◆ What to do:
The text of every record, exactly as given and with no pictures, should be your output.

[Stored data entries]
=== Begin Enclosure ===

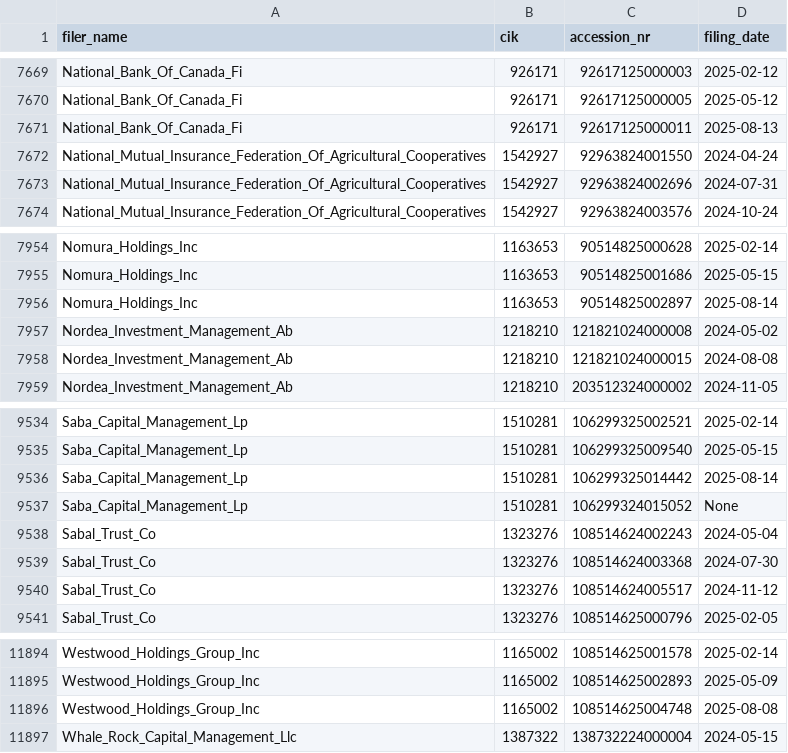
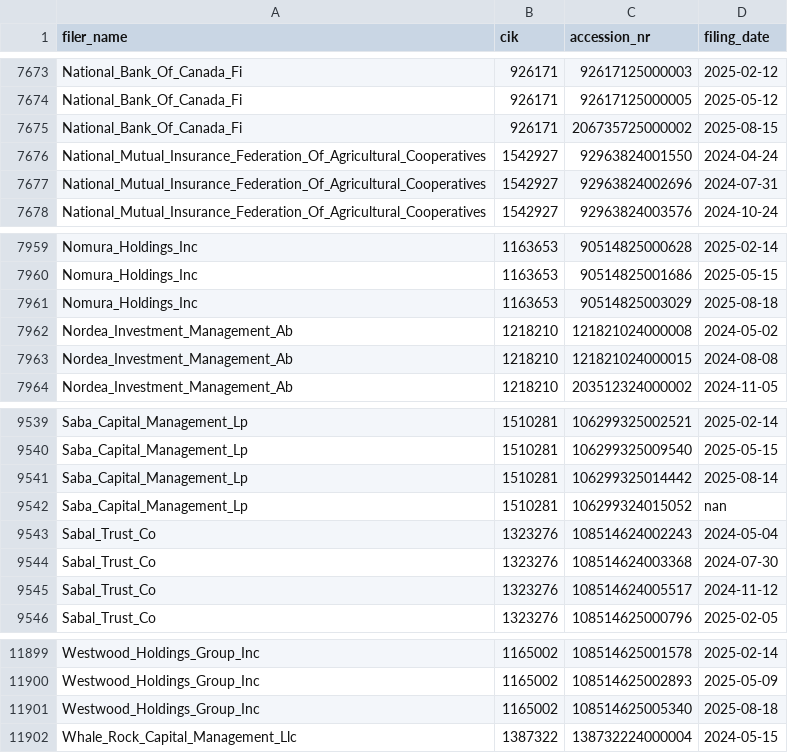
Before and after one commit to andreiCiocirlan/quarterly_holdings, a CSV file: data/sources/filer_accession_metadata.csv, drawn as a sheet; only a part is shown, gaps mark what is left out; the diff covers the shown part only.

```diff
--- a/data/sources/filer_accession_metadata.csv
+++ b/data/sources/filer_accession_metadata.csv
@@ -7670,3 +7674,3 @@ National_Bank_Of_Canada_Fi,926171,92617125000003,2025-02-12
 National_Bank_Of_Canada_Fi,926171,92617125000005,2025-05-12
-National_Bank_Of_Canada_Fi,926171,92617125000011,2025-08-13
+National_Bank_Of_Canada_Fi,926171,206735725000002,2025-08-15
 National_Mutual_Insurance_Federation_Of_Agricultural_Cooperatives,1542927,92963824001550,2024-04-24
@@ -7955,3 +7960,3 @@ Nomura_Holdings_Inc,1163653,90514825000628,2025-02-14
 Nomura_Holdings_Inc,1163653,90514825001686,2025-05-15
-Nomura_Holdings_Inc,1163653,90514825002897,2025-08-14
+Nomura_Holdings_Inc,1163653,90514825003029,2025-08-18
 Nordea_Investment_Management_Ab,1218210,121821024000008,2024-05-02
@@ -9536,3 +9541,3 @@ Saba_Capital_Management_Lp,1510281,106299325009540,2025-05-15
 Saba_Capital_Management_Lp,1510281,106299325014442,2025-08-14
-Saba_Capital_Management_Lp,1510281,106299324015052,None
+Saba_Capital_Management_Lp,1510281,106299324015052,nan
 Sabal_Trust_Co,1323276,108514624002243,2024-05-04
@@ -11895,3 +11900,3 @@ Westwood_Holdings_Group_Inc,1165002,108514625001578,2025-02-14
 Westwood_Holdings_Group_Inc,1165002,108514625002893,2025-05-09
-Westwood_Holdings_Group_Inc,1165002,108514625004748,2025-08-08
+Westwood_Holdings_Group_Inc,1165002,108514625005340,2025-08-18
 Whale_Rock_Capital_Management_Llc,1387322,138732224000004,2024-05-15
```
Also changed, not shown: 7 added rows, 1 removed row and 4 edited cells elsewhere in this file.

=== End Enclosure ===

◆ Answer section:
Before and after one commit to andreiCiocirlan/quarterly_holdings, a CSV file: data/sources/filer_accession_metadata.csv, drawn as a sheet; only a part is shown, gaps mark what is left out; the diff covers the shown part only.

```diff
--- a/data/sources/filer_accession_metadata.csv
+++ b/data/sources/filer_accession_metadata.csv
@@ -7670,3 +7674,3 @@ National_Bank_Of_Canada_Fi,926171,92617125000003,2025-02-12
 National_Bank_Of_Canada_Fi,926171,92617125000005,2025-05-12
-National_Bank_Of_Canada_Fi,926171,92617125000011,2025-08-13
+National_Bank_Of_Canada_Fi,926171,206735725000002,2025-08-15
 National_Mutual_Insurance_Federation_Of_Agricultural_Cooperatives,1542927,92963824001550,2024-04-24
@@ -7955,3 +7960,3 @@ Nomura_Holdings_Inc,1163653,90514825000628,2025-02-14
 Nomura_Holdings_Inc,1163653,90514825001686,2025-05-15
-Nomura_Holdings_Inc,1163653,90514825002897,2025-08-14
+Nomura_Holdings_Inc,1163653,90514825003029,2025-08-18
 Nordea_Investment_Management_Ab,1218210,121821024000008,2024-05-02
@@ -9536,3 +9541,3 @@ Saba_Capital_Management_Lp,1510281,106299325009540,2025-05-15
 Saba_Capital_Management_Lp,1510281,106299325014442,2025-08-14
-Saba_Capital_Management_Lp,1510281,106299324015052,None
+Saba_Capital_Management_Lp,1510281,106299324015052,nan
 Sabal_Trust_Co,1323276,108514624002243,2024-05-04
@@ -11895,3 +11900,3 @@ Westwood_Holdings_Group_Inc,1165002,108514625001578,2025-02-14
 Westwood_Holdings_Group_Inc,1165002,108514625002893,2025-05-09
-Westwood_Holdings_Group_Inc,1165002,108514625004748,2025-08-08
+Westwood_Holdings_Group_Inc,1165002,108514625005340,2025-08-18
 Whale_Rock_Capital_Management_Llc,1387322,138732224000004,2024-05-15
```
Also changed, not shown: 7 added rows, 1 removed row and 4 edited cells elsewhere in this file.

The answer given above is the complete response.